TOM DAVIES: The Verdict — The Cost Of An Execution, Chicago-Style

It has been 411 days since the cold-blooded execution of Laquan McDonald, a 17-year-old black youngster, by a Chicago police officer.

The facts are still coming out as I write this article. Here’s what we know so far … and no thanks to the Chicago Tribune, which by its inaction was complicit in the cover-up. None of these facts would be known had it not been for a freelance journalist named Brandon Smith, who filed a Freedom of Information Act request for the data Aug. 5. It was initially denied; finally he sought and successfully obtained a court order from Cook County Judge Franklin Valderrama, who ordered the city to release the police dashboard camera video by Nov. 24, 111 days later.

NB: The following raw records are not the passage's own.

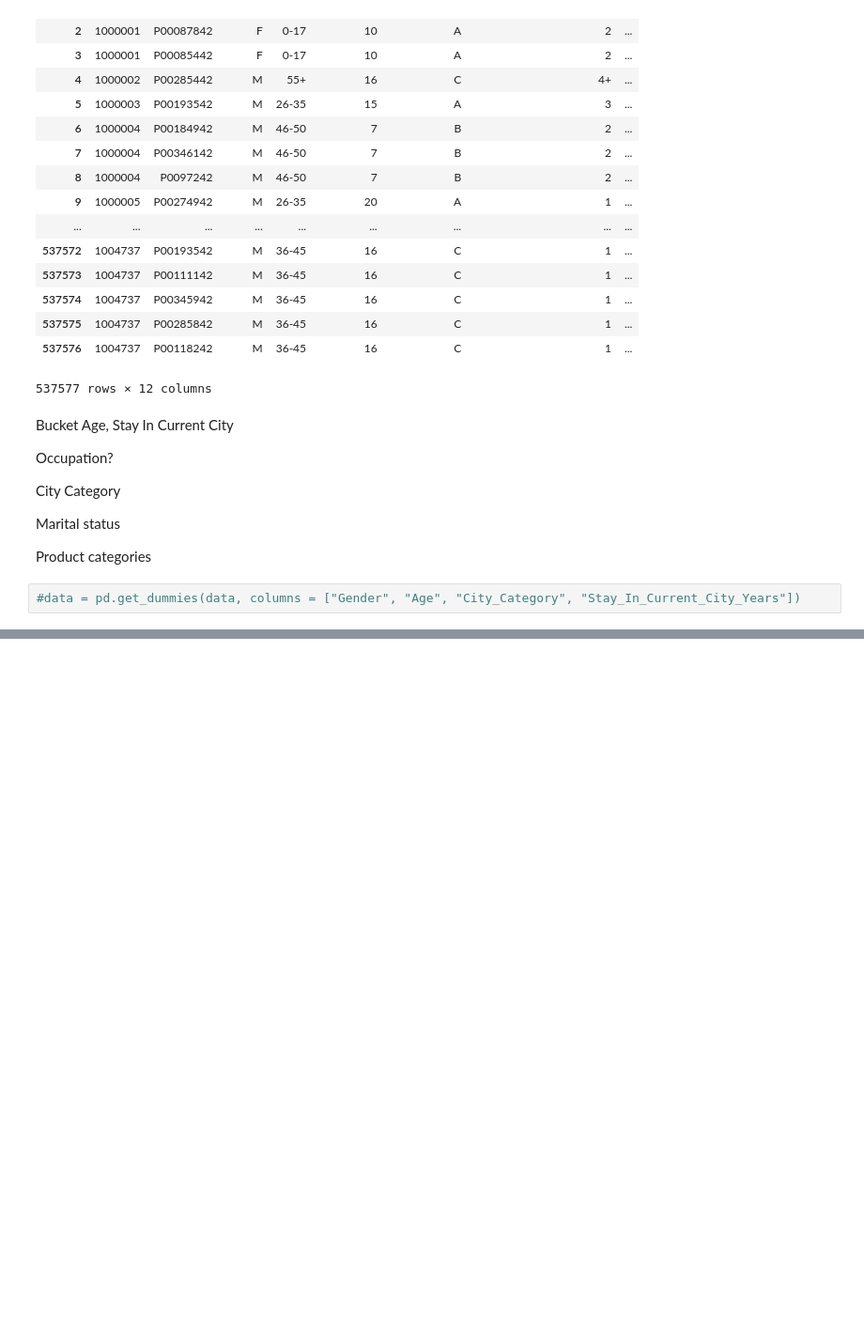
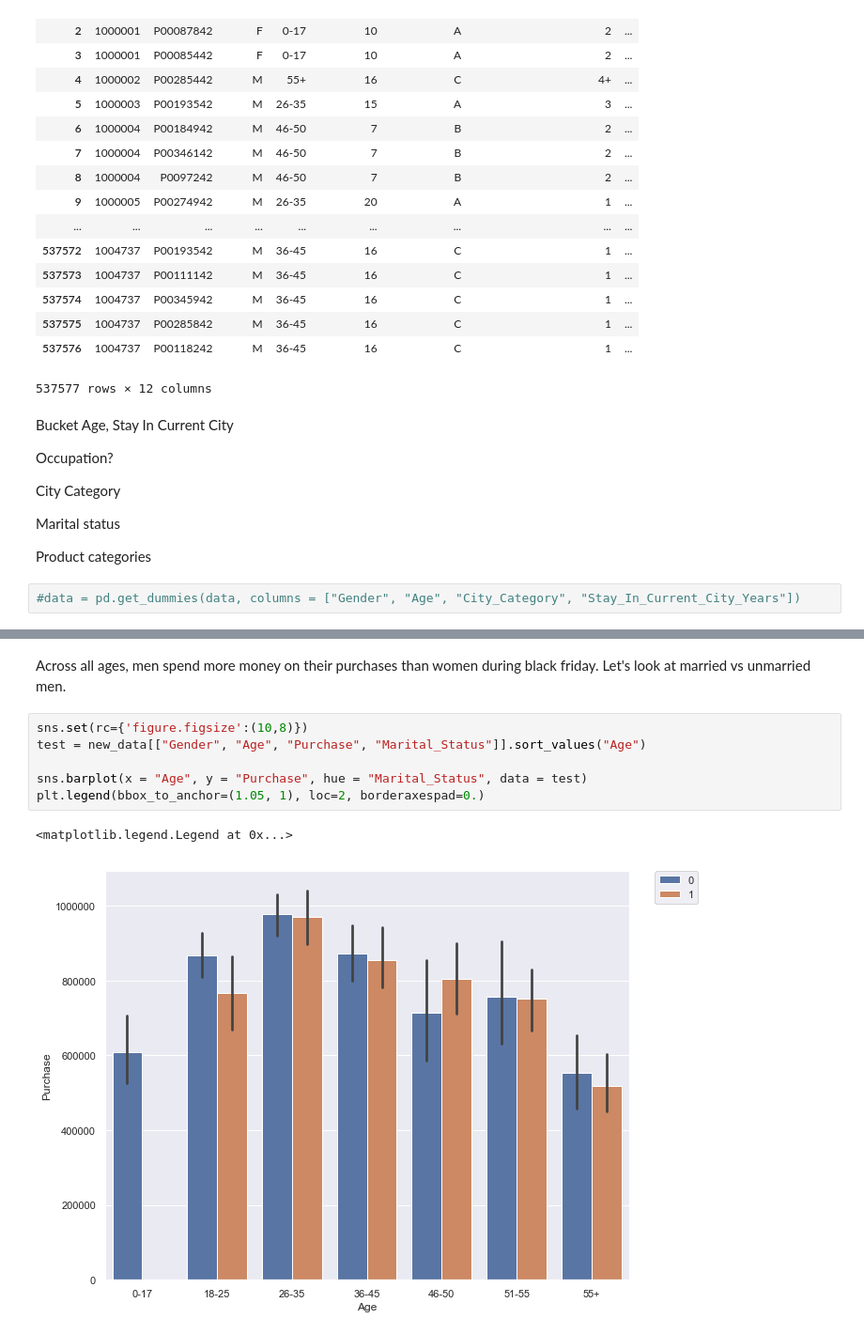
Before and after one commit to MelissieP/black-friday-consumer-behaviour, a Jupyter notebook: EDA.ipynb, the cells around one changed output, grey strips where cells are left out. Shown at 94% size. Saved outputs shown, nothing was run; the diff lists cells and outputs as text; blank space fills up the shorter version.

```diff
--- a/EDA.ipynb
+++ b/EDA.ipynb
@@ -94,0 +112,11 @@ plt.legend(bbox_to_anchor=(1.05, 1), loc=2, borderaxespad=0.)
+# %% [markdown]
+Across all ages, men spend more money on their purchases than women during black friday. Let's look at married vs unmarried men.
+# %%
+sns.set(rc={'figure.figsize':(10,8)})
+test = new_data[["Gender", "Age", "Purchase", "Marital_Status"]].sort_values("Age")
+
+sns.barplot(x = "Age", y = "Purchase", hue = "Marital_Status", data = test)
+plt.legend(bbox_to_anchor=(1.05, 1), loc=2, borderaxespad=0.)
+# %% [output]
+<matplotlib.legend.Legend at 0x...>
+[figure, added]
```
Also changed, not shown: parts of 11 cells of this notebook.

The cover-up ― by Mayor Rahm Emanuel, Cook County States Attorney Anita Alvarez, the governing board of the City of Chicago, Police Superintendent Garry McCarthy, the Chicago police officers involved in the shooting and the Chicago unit investigating the incident ― completely fell apart and was exposed by the work of Brandon Smith. While many other news outlets worked this story in an attempt to reach the truth, the Chicago Tribune was missing in action.

The case has been settled. The city, by a vote of 47-0, approved and paid a $5 million settlement to Laquan McDonald’s family.

OK, let’s take a closer look at what happened. On Oct. 20, 2014, the 17-year-old Laquan ― high on some sort of drug ― was shot and killed as he pranced down a Chicago street. I say “pranced” because he was hipping and hopping like any teenager. In his right hand, he held a 3-inch knife. (This is important because his right hand was opposite the side where the officer who murdered him would be standing.)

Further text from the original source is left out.